OLYMPIA — Gov. Jay Inslee issued an executive order Monday to potentially restore some affirmative action policies to Washington state public contracting, education and hiring.

Monday’s order begins a process of evaluating how Washington state agencies and schools can diversify and achieve equity while still complying with a two-decade-old voter-approved law that bans affirmative action on the basis of gender or race.

It was unclear Monday what the order — which includes requirements for reports to come in the future — will achieve in the near term.

The governor first announced his intentions to rescind and replace the directives after meeting earlier this month with Black community leaders. The decision drew quick criticism from opponents of affirmative action, who led successful campaigns in 1998 and 2019 against affirmative action at the ballot box.

Monday’s order rolled back the executive directive by then-Gov. Gary Locke barring state agencies from using affirmative action after Washington voters banned it in 1998.

In a statement, Inslee noted that it was Martin Luther King Jr. Day and said his order is geared to “achieve equity within the law in our state.”


“Achieving equal opportunity has always been foundational to our country’s history and each of us bears the responsibility to stand up and keep this unalienable right for all Washingtonians,” the governor said in prepared remarks. “Everyone deserves a fair chance to live to the fullest — everyone.”

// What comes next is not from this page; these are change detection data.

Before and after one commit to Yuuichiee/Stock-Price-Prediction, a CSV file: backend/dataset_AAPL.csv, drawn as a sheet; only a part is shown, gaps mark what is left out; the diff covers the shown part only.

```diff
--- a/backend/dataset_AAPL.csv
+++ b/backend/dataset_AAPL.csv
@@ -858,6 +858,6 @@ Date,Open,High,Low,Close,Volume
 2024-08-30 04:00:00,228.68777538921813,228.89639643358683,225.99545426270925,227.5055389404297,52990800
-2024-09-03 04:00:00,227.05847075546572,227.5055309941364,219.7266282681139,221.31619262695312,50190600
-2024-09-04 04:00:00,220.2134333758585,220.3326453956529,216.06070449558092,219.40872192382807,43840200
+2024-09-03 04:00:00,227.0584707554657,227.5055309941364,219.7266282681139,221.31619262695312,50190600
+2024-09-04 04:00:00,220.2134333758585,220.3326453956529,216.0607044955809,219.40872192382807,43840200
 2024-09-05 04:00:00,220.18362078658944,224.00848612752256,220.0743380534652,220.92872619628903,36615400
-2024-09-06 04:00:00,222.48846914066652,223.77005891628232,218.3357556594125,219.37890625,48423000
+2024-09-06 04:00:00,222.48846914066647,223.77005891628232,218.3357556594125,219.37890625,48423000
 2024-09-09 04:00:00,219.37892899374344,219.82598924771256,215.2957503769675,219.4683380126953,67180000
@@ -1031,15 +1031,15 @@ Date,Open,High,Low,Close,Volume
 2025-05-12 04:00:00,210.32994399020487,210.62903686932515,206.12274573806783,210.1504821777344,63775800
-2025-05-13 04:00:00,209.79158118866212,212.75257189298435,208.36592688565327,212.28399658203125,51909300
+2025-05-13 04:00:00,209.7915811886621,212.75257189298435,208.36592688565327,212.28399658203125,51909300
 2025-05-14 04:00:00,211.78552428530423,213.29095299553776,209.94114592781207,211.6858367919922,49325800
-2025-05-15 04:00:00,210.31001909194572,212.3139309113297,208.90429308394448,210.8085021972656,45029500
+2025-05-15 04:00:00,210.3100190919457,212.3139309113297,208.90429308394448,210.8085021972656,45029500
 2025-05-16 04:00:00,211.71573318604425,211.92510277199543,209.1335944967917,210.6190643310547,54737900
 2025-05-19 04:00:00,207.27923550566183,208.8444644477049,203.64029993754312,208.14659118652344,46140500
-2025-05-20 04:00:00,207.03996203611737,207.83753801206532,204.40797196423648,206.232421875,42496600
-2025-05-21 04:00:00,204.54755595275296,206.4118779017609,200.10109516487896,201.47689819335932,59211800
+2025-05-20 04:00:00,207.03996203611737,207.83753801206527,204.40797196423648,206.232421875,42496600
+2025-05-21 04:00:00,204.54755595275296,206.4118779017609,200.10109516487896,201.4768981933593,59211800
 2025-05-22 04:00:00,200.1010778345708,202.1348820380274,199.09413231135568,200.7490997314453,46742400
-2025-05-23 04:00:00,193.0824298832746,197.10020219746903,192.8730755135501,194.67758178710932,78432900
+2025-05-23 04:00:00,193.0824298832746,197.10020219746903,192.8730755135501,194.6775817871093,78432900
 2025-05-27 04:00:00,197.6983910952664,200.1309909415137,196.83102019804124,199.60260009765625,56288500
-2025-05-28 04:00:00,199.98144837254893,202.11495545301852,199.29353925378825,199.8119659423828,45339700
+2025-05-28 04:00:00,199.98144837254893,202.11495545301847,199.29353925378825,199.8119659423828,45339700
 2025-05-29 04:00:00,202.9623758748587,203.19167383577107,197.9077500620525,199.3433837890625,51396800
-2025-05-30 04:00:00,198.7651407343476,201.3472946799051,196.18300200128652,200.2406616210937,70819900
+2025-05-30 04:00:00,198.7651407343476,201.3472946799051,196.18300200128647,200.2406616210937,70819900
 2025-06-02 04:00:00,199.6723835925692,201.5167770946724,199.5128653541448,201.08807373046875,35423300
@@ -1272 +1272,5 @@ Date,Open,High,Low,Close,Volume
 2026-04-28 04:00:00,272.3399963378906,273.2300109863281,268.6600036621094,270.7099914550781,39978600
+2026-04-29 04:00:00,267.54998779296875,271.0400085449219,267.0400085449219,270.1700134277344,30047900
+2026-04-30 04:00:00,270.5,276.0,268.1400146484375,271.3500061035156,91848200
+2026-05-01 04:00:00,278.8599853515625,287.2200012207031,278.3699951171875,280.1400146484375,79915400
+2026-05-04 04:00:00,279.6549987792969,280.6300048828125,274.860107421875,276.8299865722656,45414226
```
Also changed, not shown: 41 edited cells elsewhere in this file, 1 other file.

In Monday’s order, Inslee directed state human resources officials to come up with a strategy to further diversify public hiring by October.

Those officials “will proactively address and dismantle oppressive systems and practices in the workplace and build new, equitable systems to achieve a workforce that is representative of the diversity of Washington and practices cultural humility,” according to the order.

Additionally, state human resources officials must require all state employees under Inslee’s purview to complete diversity, equity and inclusion training.

Likewise, on education, Inslee’s order directs the Washington Student Achievement Council to prepare a report analyzing “patterns of access and success across student subpopulations” and faculty, as well as state equity demographics at public education institutions.

That report must also review and describe gaps in existing measures to remedy discrimination across higher education, according to the order.


On contracting, the governor’s order directs all state agencies to use a set of guidelines called “Tools for Equity in Public Spending.” That document spells out how Washington agencies should create “meaningful opportunities” for small and diverse businesses to get contracts.

Those tools have been available since last year but were not a requirement before now, according to Inslee spokesperson Mike Faulk. Agencies have six months to implement that and other measures in the order, he added.

The new executive order does not change other state and federal legal requirements — including the voter-approved ban on affirmative action, according to the governor’s office. State agencies must consult with the Attorney General’s Office on how to comply.

Inslee’s announcement is the latest in a 20-year debate by Washingtonians and public officials over the role of affirmative action. In 1998, voters decisively supported an effort at the ballot box led by Tim Eyman and known as Initiative 200 to bar affirmative action based on gender or race. Washington voters in 2019 again upheld the ban in a second statewide vote.

But in 2017 the Washington Attorney General Office issued an opinion stating that the ban on affirmative action “does not prohibit all race- and sex-conscious measures.” With that opinion, supporters of affirmative action came to view Locke’s directive banning the policy in state government 20 years ago as overly broad.

Opponents of affirmative action in Washington have cast the policies as divisive and contend that such measures ultimately reward people based on gender, race or ethnicity instead of merit.


Linda Yang, a spokesperson for 2019’s campaign against affirmative action, said earlier this month that voters have clearly rejected affirmative action policies in the two statewide ballot measures.

“I think he (Inslee) should respect voters’ will. If they want to change the law, maybe do another initiative. I am pretty sure we could beat them again,” Yang said then.

Locke, a strong proponent of affirmative action — who worked on a 2019 campaign to lift the ban, an effort that just narrowly failed — praised the move.

“I applaud Gov. Inslee’s actions today,” Locke said in prepared remarks. “Our state has a deep commitment to providing equitable opportunities for all, and now that the attorney general’s office has modified its opinion, it is absolutely appropriate to repeal 98-01 and replace it with something that better reflects our values.”